> REQUIRED ACTION
Wherever the word "router" turns up in a line of the entries, copy that line.
# # #
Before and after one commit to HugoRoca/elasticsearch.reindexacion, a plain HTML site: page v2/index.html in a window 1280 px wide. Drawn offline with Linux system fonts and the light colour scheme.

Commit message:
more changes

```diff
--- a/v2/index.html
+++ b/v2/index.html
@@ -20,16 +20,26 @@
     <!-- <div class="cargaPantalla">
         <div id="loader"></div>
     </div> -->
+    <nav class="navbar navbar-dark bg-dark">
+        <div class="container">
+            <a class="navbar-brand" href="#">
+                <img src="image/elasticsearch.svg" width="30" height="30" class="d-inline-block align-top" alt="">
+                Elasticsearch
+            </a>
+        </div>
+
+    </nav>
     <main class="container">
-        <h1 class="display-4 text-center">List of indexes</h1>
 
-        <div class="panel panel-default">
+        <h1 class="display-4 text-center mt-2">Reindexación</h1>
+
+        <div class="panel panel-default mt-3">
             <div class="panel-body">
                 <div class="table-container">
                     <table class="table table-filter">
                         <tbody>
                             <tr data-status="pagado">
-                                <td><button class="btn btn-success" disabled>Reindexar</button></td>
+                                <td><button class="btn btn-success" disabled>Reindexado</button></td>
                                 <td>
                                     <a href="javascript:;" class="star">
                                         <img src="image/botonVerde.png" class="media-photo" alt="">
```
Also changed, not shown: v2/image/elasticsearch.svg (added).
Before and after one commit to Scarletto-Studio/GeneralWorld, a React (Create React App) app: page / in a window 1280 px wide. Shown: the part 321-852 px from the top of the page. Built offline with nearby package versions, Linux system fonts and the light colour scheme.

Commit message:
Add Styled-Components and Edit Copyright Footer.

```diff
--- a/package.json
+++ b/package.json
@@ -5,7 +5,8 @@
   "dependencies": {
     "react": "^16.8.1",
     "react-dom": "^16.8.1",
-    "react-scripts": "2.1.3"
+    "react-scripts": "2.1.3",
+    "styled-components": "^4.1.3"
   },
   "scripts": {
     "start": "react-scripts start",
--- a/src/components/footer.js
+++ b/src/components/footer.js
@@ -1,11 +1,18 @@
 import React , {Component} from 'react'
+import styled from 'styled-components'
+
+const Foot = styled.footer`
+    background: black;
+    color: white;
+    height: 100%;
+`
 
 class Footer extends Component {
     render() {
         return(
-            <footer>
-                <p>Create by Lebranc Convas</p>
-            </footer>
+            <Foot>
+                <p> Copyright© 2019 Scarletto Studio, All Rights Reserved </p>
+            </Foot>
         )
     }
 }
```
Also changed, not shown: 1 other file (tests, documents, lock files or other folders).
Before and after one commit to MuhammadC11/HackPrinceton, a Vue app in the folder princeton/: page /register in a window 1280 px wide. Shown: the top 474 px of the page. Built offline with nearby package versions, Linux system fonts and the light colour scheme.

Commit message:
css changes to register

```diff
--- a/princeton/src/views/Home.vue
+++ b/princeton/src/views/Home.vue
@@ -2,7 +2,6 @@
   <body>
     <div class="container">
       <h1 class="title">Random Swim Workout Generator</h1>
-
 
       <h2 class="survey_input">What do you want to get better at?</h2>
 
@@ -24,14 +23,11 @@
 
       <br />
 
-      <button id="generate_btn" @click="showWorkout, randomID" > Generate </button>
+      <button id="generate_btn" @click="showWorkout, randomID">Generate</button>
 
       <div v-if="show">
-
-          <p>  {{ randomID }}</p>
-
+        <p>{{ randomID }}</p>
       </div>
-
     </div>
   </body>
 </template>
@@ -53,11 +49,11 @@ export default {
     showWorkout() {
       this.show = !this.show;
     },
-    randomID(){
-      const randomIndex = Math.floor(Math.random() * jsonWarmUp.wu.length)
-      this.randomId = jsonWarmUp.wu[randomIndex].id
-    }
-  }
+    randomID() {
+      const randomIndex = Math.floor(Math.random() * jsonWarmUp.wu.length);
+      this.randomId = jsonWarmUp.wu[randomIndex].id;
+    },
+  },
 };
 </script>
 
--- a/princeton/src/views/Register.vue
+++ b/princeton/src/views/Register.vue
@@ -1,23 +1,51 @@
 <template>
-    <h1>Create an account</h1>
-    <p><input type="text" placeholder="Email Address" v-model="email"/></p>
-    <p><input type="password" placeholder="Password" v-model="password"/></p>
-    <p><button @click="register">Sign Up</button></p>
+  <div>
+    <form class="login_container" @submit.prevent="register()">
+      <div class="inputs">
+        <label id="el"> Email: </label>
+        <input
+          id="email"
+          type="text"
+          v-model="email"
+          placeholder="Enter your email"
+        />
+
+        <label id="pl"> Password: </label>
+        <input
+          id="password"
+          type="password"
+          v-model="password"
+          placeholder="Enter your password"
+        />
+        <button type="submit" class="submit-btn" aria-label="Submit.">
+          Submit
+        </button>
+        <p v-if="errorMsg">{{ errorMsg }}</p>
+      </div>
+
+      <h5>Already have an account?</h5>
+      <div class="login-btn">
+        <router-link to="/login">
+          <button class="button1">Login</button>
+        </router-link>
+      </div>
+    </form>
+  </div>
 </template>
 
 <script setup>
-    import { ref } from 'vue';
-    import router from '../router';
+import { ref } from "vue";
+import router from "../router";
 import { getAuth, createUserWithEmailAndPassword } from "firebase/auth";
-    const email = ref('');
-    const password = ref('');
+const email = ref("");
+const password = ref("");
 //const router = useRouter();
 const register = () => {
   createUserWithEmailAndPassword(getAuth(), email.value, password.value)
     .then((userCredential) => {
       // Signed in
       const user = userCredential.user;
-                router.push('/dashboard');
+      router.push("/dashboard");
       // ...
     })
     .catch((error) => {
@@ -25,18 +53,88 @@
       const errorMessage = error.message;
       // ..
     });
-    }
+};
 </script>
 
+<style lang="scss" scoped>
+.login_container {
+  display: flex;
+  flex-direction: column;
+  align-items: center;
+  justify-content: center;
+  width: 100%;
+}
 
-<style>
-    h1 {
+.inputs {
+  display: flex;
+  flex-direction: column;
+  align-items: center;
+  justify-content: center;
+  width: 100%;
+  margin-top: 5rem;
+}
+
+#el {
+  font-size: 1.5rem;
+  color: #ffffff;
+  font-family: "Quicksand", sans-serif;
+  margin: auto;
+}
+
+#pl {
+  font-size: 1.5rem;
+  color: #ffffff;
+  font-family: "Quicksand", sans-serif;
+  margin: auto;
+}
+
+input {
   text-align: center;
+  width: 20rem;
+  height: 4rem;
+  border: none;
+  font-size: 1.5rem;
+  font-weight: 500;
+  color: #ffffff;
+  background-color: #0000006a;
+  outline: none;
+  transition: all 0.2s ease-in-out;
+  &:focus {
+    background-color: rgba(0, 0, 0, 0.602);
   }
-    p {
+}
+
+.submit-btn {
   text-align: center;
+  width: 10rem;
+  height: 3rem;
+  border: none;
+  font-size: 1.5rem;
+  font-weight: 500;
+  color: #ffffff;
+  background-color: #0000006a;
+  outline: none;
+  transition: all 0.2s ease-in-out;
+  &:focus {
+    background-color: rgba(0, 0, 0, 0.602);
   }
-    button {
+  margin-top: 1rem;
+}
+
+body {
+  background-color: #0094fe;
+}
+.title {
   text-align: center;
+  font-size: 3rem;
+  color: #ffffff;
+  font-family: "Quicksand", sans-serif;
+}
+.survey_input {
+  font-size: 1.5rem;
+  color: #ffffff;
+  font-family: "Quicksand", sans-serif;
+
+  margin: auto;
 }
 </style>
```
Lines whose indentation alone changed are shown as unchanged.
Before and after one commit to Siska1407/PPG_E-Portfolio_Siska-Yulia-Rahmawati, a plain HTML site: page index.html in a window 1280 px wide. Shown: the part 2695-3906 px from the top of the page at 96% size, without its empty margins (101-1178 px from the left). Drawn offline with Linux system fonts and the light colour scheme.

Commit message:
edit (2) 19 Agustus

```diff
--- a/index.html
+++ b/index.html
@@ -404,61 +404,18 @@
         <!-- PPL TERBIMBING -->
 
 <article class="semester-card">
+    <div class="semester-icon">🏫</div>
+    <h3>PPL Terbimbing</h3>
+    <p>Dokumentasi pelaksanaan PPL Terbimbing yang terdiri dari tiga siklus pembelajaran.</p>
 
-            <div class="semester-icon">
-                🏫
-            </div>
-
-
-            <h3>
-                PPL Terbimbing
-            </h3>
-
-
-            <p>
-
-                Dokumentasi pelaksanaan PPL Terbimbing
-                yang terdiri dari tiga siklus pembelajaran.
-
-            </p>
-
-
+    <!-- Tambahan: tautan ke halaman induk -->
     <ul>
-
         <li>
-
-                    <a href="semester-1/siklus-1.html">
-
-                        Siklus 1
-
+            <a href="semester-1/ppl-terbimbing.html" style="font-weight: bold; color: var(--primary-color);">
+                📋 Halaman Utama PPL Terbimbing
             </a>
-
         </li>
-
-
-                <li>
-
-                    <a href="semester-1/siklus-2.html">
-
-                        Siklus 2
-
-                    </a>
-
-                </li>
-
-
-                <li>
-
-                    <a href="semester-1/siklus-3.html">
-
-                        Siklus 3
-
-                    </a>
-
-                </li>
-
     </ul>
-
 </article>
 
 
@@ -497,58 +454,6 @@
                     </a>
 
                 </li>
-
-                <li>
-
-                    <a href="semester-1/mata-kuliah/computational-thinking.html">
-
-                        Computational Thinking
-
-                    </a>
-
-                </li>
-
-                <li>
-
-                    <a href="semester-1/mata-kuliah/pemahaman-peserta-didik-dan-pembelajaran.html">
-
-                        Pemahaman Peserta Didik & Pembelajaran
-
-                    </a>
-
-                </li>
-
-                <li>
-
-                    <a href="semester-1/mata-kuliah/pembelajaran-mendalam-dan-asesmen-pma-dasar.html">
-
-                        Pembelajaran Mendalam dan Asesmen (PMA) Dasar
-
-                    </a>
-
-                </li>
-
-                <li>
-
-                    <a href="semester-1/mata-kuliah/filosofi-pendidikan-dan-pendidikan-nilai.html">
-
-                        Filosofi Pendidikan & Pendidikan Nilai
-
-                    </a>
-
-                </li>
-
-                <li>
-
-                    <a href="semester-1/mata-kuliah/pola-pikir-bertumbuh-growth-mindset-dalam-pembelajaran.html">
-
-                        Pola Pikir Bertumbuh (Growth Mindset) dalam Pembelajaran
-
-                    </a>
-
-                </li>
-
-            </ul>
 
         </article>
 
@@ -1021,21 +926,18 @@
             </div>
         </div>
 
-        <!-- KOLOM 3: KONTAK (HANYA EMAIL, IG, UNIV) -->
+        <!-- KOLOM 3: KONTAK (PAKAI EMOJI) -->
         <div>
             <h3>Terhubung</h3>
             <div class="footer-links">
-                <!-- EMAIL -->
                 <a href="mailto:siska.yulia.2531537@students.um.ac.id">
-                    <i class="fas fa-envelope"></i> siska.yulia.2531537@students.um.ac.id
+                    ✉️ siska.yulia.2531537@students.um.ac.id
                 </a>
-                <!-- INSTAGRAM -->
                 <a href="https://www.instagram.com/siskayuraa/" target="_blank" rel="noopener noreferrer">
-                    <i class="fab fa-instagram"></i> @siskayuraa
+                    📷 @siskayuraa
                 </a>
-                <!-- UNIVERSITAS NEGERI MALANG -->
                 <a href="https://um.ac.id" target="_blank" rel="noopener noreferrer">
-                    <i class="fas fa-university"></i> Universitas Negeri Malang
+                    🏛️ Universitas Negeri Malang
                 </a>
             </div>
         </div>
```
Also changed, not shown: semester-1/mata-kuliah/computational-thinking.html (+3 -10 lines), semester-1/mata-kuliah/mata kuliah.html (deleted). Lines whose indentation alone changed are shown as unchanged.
# # #
> SOLUTION BELOW
+        <router-link to="/login">
+        </router-link>
-    import router from '../router';
+import router from "../router";
 //const router = useRouter();
-                router.push('/dashboard');
+      router.push("/dashboard");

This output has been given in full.